"Our role is to prevent HIV within the sex industry," she says. "And we see that being only possible if we're prepared to accept the people who work."
End of the cycle
At the end of the cycle, the extraordinary Milestone House provides the only hospice in Scotland for people with AIDS and HIV. Milestone House aims to help residents and their families and friends and children approach death with as little pain and as much comfort and dignity as possible.
Designed specifically as an HIV/AIDS hospice and opened in 1991, Milestone House provides 20 beds in four handsome bungalows joined by two bright and airy conservatories to a central service block. Built of honey-colored brick and light wood and lots of glass, Milestone House is warm and light-filled, and the rooms are as cheerful and comfortable as they can be in a place where death is often the only way out.
Dr. Linda MacCallum, the buoyant, unprepossessing general practitioner who has been at Milestone House since it opened, says 230 people have come for 830 admissions.
Some come to give their care-givers a few days or weeks of respite, some for convalescence after treatment. Some come to die.
Dr. MacCallum has seen 37 of her patients die at Milestone.
"We're very lucky," she says. "Of the group we look after, the majority of them do have family about. Classically, if we have somebody dying, we've had 20 or 30 members of the family here, and 10 or 12 sleeping in the building as well."

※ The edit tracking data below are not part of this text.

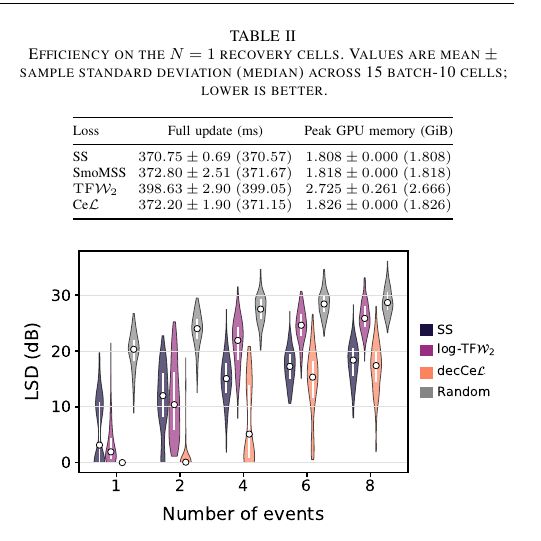
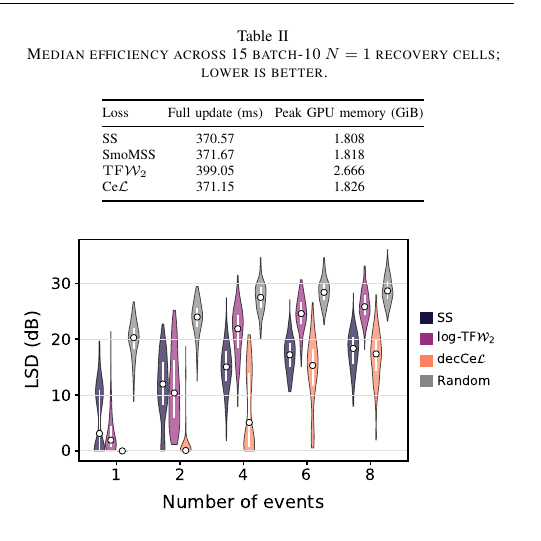
Before and after one commit to ptablasdpaula/ICASSP27-Phrase, a LaTeX paper (paper/main.tex): part of one column of page 4 of 6, cut so that both start at the same text. Compiled offline with pdfLaTeX; a missing font is replaced by an installed copy or a similar font; a LaTeX package or settings file that is missing is left out.

Commit message:
Report median loss efficiency

```diff
--- a/paper/main.tex
+++ b/paper/main.tex
@@ -387,10 +387,12 @@ Target representations are cached before timing. Table~\ref{tab:efficiency}
 shows that Ce$\mathcal L$ matches the computational cost of SS and SmoMSS,
 while $\mathrm{TF}\mathcal W_2$ requires more time and memory.
 
+\begingroup
+\renewcommand{\tablename}{Table}
 \begin{table}[t]
 \centering
-\caption{Efficiency on the $N=1$ recovery cells. Values are mean $\pm$ sample
-standard deviation (median) across 15 batch-10 cells; lower is better.}
+\caption{Median efficiency across 15 batch-10 $N=1$ recovery cells; lower is
+better.}
 \label{tab:efficiency}
 \scriptsize
 \setlength{\tabcolsep}{3pt}
@@ -398,13 +400,14 @@ standard deviation (median) across 15 batch-10 cells; lower is better.}
 \toprule
 Loss & Full update (ms) & Peak GPU memory (GiB) \\
 \midrule
-SS & $370.75\pm0.69\;(370.57)$ & $1.808\pm0.000\;(1.808)$ \\
-SmoMSS & $372.80\pm2.51\;(371.67)$ & $1.818\pm0.000\;(1.818)$ \\
-$\mathrm{TF}\mathcal W_2$ & $398.63\pm2.90\;(399.05)$ & $2.725\pm0.261\;(2.666)$ \\
-Ce$\mathcal L$ & $372.20\pm1.90\;(371.15)$ & $1.826\pm0.000\;(1.826)$ \\
+SS & 370.57 & 1.808 \\
+SmoMSS & 371.67 & 1.818 \\
+$\mathrm{TF}\mathcal W_2$ & 399.05 & 2.666 \\
+Ce$\mathcal L$ & 371.15 & 1.826 \\
 \bottomrule
 \end{tabular}
 \end{table}
+\endgroup
 
 \begin{figure}[t]
 \centering
```
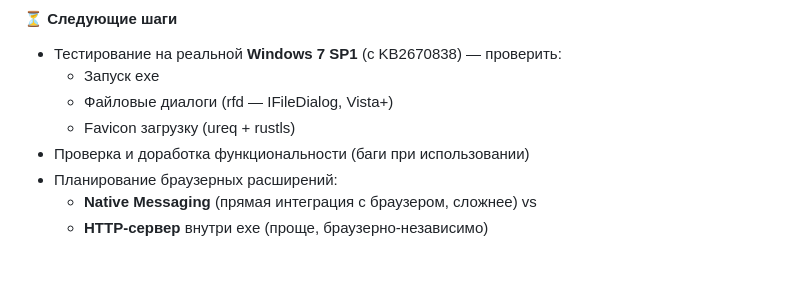
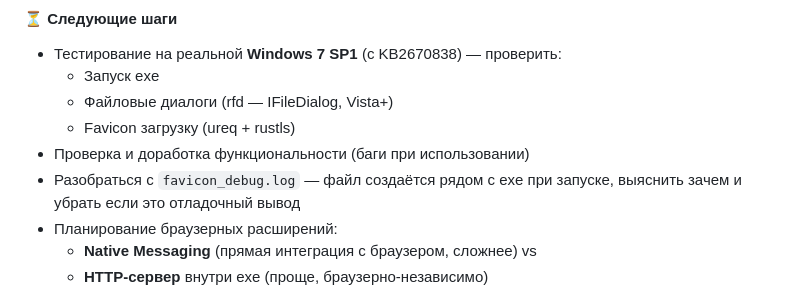
Before and after one commit to skljar/url-album-2, a Markdown page: CLAUDE.md, the part around the change. Drawn GitHub-style; blank space fills up the shorter version.

Commit message:
docs: add favicon_debug.log investigation to next steps
Co-Authored-By: Claude Sonnet 4.6 <noreply@anthropic.com>

```diff
--- a/CLAUDE.md
+++ b/CLAUDE.md
@@ -253,6 +253,8 @@ struct State {
   - Файловые диалоги (rfd — IFileDialog, Vista+)
   - Favicon загрузку (ureq + rustls)
 - Проверка и доработка функциональности (баги при использовании)
+- Разобраться с `favicon_debug.log` — файл создаётся рядом с exe при запуске,
+  выяснить зачем и убрать если это отладочный вывод
 - Планирование браузерных расширений:
   - **Native Messaging** (прямая интеграция с браузером, сложнее) vs
   - **HTTP-сервер** внутри exe (проще, браузерно-независимо)
```
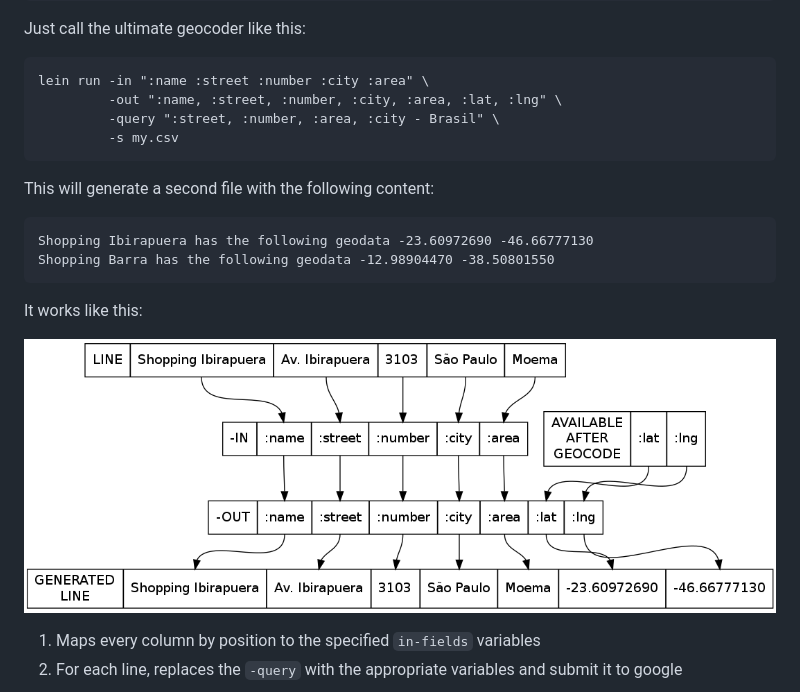
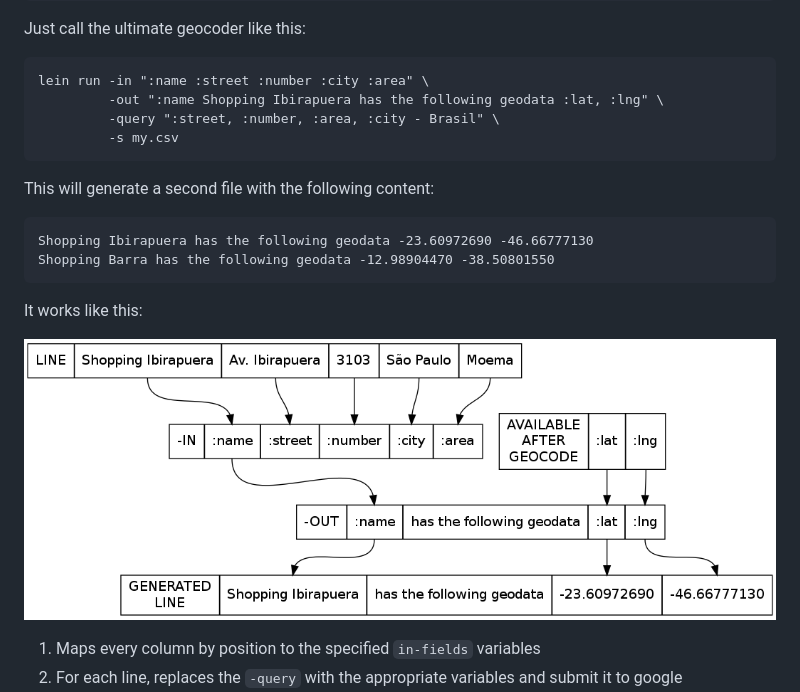
Before and after one commit to paulosuzart/ultimate-geo, a Markdown page: README.md, the part around the change. GitHub-like rendering; pictures changed too: ultimate.png.

Commit message:
Fixed graph to reflect the example given

```diff
--- a/README.md
+++ b/README.md
@@ -27,7 +27,7 @@ Suppose you have the given csv file:
 Just call the ultimate geocoder like this:
 
     lein run -in ":name :street :number :city :area" \
-             -out ":name, :street, :number, :city, :area, :lat, :lng" \
+             -out ":name Shopping Ibirapuera has the following geodata :lat, :lng" \
              -query ":street, :number, :area, :city - Brasil" \
              -s my.csv
 
```
Also changed, not shown: 1 other file.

There's a guest room in each bungalow and a lounge, and nobody minds if the family sacks out in sleeping bags on the floor. The average age at death is 32. There are often lots of young children. The lounge at the end of one bungalow has been turned into a kindergarten with dolls and a giant stuffed hippo and all manner of playthings.
And Milestone House doesn't immediately shove the dead into a plastic bag to be whisked away like contaminated trash.
"We have our own mortuary here," Dr. MacCallum says. "We do allow the viewing in the rooms.
"Patients will come in here. They will stay here. They will die here. They will have their service here. And they will leave by the front door."